● Directions for this task
Find the lines below holding the word "POST" and copy each of them.

(Front-end code edit data)
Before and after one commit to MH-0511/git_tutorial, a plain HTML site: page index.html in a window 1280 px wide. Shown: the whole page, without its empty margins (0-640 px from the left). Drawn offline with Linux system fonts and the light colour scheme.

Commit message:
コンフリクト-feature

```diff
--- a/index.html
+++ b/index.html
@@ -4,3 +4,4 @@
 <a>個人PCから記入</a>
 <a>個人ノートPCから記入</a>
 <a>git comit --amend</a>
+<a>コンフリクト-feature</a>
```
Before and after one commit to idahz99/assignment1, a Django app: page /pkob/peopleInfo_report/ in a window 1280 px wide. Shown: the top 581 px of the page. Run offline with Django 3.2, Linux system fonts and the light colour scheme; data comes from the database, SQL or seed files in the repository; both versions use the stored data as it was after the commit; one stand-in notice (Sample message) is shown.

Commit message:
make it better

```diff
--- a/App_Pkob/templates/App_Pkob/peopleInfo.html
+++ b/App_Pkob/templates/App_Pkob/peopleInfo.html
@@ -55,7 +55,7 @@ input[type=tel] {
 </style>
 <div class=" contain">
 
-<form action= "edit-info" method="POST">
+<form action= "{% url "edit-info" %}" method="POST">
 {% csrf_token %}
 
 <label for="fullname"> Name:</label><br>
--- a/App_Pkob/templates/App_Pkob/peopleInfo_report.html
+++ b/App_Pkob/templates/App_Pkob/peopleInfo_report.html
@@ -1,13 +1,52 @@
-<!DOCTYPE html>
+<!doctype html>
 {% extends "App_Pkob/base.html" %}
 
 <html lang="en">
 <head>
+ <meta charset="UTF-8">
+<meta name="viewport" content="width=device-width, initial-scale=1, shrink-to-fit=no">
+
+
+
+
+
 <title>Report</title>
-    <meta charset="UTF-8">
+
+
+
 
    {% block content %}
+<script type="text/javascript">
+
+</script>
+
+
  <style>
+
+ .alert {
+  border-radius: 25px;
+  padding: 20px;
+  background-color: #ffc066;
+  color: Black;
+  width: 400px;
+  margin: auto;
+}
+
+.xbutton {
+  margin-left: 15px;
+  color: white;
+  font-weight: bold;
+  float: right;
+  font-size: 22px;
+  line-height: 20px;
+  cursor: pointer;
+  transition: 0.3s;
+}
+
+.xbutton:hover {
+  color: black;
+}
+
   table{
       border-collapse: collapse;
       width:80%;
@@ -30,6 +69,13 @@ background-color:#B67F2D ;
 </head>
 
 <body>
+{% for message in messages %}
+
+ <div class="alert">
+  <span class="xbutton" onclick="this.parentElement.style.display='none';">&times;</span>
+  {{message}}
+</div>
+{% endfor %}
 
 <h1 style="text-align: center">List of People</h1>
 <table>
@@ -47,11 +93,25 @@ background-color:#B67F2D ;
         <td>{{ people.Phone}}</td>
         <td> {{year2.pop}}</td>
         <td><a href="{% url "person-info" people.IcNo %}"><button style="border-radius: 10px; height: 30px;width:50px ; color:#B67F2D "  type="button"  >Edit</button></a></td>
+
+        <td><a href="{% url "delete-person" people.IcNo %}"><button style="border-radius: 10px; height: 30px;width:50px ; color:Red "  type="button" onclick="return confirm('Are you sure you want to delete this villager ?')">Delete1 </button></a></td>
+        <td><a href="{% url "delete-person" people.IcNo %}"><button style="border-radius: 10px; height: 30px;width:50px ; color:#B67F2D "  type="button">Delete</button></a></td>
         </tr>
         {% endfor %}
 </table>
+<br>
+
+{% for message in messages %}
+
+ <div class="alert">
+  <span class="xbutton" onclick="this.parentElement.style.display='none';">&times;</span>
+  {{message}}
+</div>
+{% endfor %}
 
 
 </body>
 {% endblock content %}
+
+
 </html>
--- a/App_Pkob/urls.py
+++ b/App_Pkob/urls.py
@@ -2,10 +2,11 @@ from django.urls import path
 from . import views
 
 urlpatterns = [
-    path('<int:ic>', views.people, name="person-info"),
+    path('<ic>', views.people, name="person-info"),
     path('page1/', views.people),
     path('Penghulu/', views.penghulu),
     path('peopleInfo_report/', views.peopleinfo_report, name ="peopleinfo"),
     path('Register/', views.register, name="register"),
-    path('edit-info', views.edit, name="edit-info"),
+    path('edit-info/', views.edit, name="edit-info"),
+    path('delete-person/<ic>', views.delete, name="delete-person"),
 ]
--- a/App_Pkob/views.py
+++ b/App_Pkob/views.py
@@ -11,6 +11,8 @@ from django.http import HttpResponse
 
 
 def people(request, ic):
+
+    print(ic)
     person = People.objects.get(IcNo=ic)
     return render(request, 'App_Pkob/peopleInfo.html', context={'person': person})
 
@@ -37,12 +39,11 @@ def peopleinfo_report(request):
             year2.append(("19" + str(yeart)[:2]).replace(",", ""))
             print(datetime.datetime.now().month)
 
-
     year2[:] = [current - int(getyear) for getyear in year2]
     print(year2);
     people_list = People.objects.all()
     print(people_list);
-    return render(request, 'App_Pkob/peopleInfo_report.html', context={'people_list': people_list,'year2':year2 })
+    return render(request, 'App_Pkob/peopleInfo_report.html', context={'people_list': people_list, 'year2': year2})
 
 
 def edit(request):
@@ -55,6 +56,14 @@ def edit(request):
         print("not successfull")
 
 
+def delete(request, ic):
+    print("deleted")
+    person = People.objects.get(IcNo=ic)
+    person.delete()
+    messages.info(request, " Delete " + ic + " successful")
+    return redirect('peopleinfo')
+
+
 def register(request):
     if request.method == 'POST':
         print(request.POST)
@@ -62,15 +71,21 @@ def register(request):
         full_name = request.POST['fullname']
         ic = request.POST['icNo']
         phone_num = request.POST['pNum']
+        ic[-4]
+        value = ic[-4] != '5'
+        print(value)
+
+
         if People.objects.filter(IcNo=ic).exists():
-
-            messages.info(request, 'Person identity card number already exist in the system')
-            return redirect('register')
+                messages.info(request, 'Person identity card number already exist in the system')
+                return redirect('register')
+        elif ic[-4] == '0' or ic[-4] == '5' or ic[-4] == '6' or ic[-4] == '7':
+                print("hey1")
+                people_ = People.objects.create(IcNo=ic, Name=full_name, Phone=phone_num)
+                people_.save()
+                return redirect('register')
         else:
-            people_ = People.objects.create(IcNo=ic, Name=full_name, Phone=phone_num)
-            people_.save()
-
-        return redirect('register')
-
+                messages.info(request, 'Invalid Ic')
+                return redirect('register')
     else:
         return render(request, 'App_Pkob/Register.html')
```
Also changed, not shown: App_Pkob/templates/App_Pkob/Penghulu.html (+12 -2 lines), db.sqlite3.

● Your solution
-<form action= "edit-info" method="POST">
+<form action= "{% url "edit-info" %}" method="POST">
     if request.method == 'POST':
         print(request.POST)
         full_name = request.POST['fullname']
         ic = request.POST['icNo']
         phone_num = request.POST['pNum']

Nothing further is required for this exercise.